Daddy, Naval Man

Cynthia - Anderson
Entered on November 18, 2008
Age Group: 30 - 50
Themes: family, legacy, war

He was a part of the Greatest Generation. Born in 1930 to poor parents in northern Alabama at the beginning of the Depression, Daddy did not have an easy life.

The oldest of five children, he always worked – through school, college, married life, the Navy and then married life with children.

Daddy was 21 years old and had already married the love of his life when he enlisted in the Navy. He felt it was his duty to serve and was promptly shipped off to San Diego for basic training.

He didn’t know how to swim but the Navy taught him. They threw him into the water and said sink or swim. Daddy quickly learned to swim.

When basic training had been completed, Daddy was transferred to Norfolk, Virginia to join the crew of the USS Sierra. The Sierra was a Dixie Class Destroyer Tender. Designated the flagship of Commander, Destroyer Flotilla 4 with home port in Norfolk, the ship’s main purpose was to provide maintenance support to a flotilla of destroyers and other small war ships. Daddy was trained and served as DN, Dental Technician. Even the crew members of destroyers need to have cavities filled and dental mishaps repaired while at sea.

When the ship left port, it stayed at sea for six months at a time. Fortunately for my mom, my oldest sister was born while Daddy was in Norfolk and not sailing the wide open seas.

During his tour of duty, Daddy was fortunate to visit a pre-Castro Cuba, Haiti and other far flung ports in the world. The Sierra was deployed during the Korean War with Daddy on deck to serve.

Any spare time at sea Daddy spent tooling leather. He was actually pretty talented. I always thought he was an artist trapped in a salesman’s body.

His naval service did not define his life, as it does for career military men. Once Daddy served this predetermined number of years, he did not reenlist. He accepted an Honorable Discharge and returned to his beloved Alabama homeland and his family.

The Navy, the Sierra and Korea were not topics that Daddy readily discussed. I cannot recall ever hearing him talk about any of it. I am sad to say, I also did not ask questions about his time in the Navy. And for that, I will be forever sad.

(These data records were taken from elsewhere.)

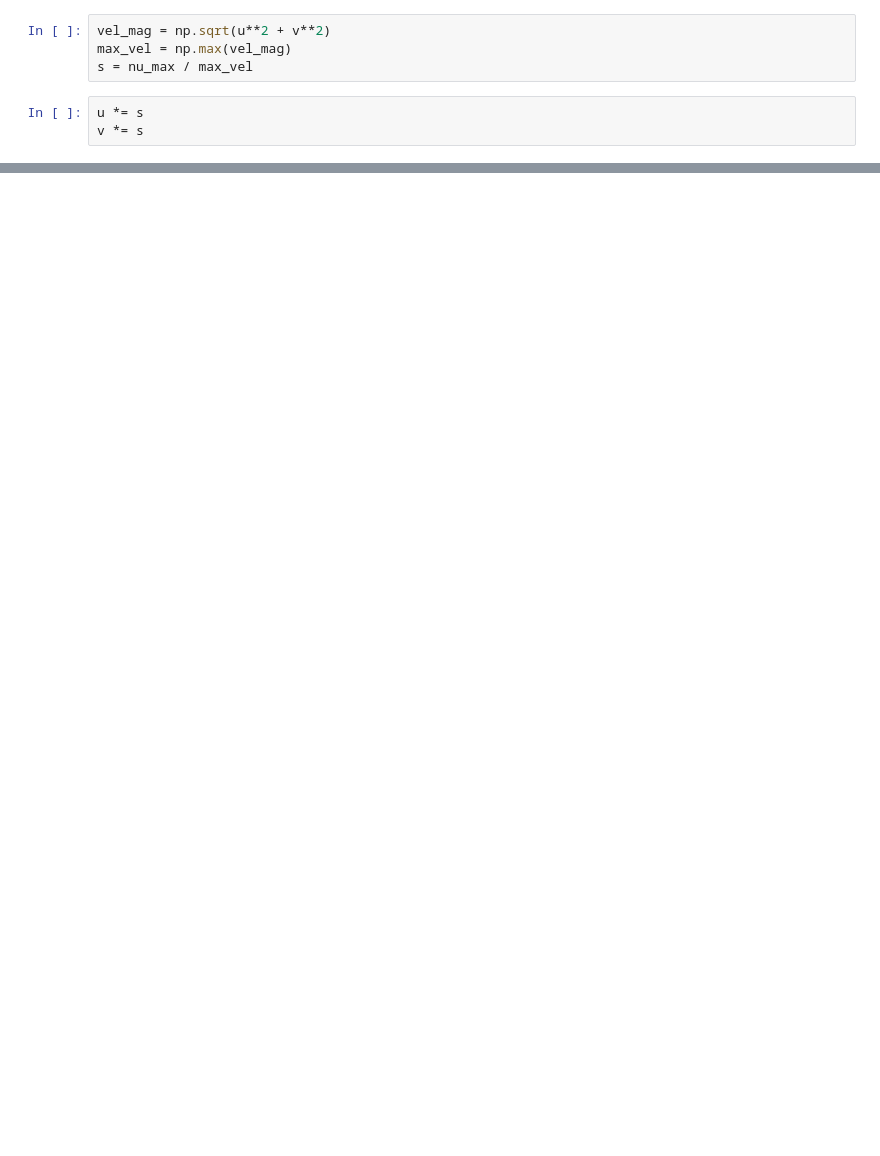
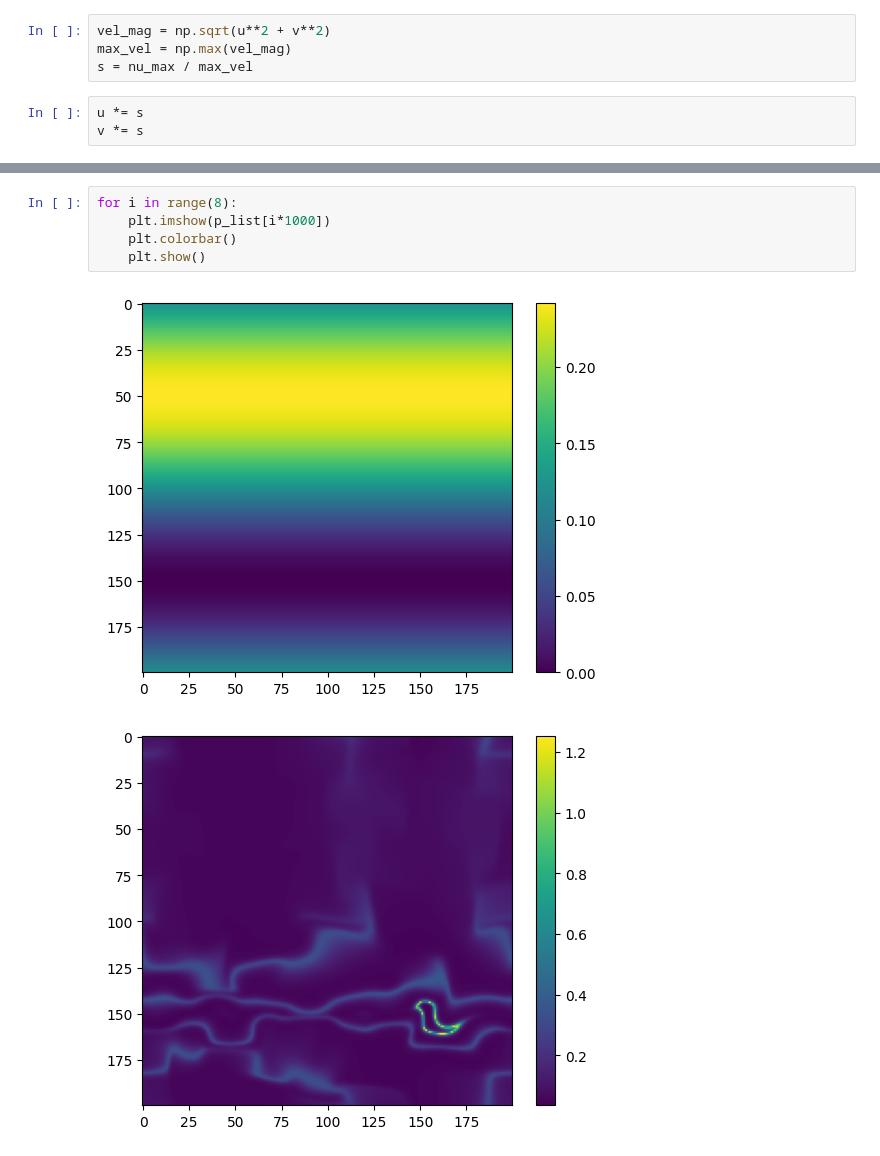
Before and after one commit to AlonsoFernandezVM/Pattern-formation-in-a-phytoplankton-population-based-on-stochastic-models-of-the-ocean-turbulence, a Jupyter notebook: notebooks/result_replication_2d.ipynb, the cells around one changed output, grey strips where cells are left out. Cells and saved outputs as stored; diff of their text form; blank space fills up the shorter version.

```diff
--- a/notebooks/result_replication_2d.ipynb
+++ b/notebooks/result_replication_2d.ipynb
@@ -174,0 +223,8 @@ v *= s
+# %%
+for i in range(8):
+    plt.imshow(p_list[i*1000])
+    plt.colorbar()
+    plt.show()
+# %% [output]
+[figure, added]
+[figure, added]
```
Also changed, not shown: parts of 8 cells of this notebook.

At Thanksgiving last year, Mama and Daddy went to visit Georgia National Cemetery, a new military property near their home outside of Atlanta. Once Daddy saw it, he decided he would be buried there; Mama too. Georgia National Cemetery is a beautiful, sprawling property of 775 acres in the Blue Ridge Mountains of north Georgia overlooking Lake Allatoona and the valley below.

When Daddy passed away June 11, 2008, Mama chose to have the Naval emblem embroidered on the inside of his casket. For the visitation hours, an American flag was, by tradition, draped and ruffled at the foot end of the casket. Per military protocol, there were three folds in the flag.

At the cemetery, his funeral was one with full military honors. The Naval Hymn was played. Taps was played by a lone trumpeter from the Navy. Its haunting melody traveled mournfully across the mountain top. A twenty-one gun salute, by Naval veterans, was fired off in his honor. I wasn’t prepared for how each round fired pierced my heart.

I was awed by the exacting precision of the two naval servicemen who folded the flag under which Daddy had laid.

Nor was I prepared for the wave of emotion as Mama was presented with the flag that had graced his casket. The Naval man approached and knelled on bended knee and said, “On behalf of the President of the United States and the Chief of Naval Operations, please accept this flag as a symbol of our appreciation for your loved one’s service to this Country and a grateful Navy.”

The scenery is beautiful with the leaves changing colors.

The rows are precisely in line.

The grounds immaculate.

And Daddy is forever resting in Section 7C, Site 594.

Today marks the five month anniversary of Daddy’s passing.

Today is also Veteran’s Day. I can see all of this in my mind’s eye. The Georgia National Cemetery is ablaze with color. Not just from the fall leaves, but with all the American flags flying honoring the memory of every soul now at rest within its gates. And today, there is an American flag at Daddy’s granite marker.

Veteran’s Day used to be just another day on my calendar. From now on, it is one more opportunity to remember and celebrate Daddy’s life.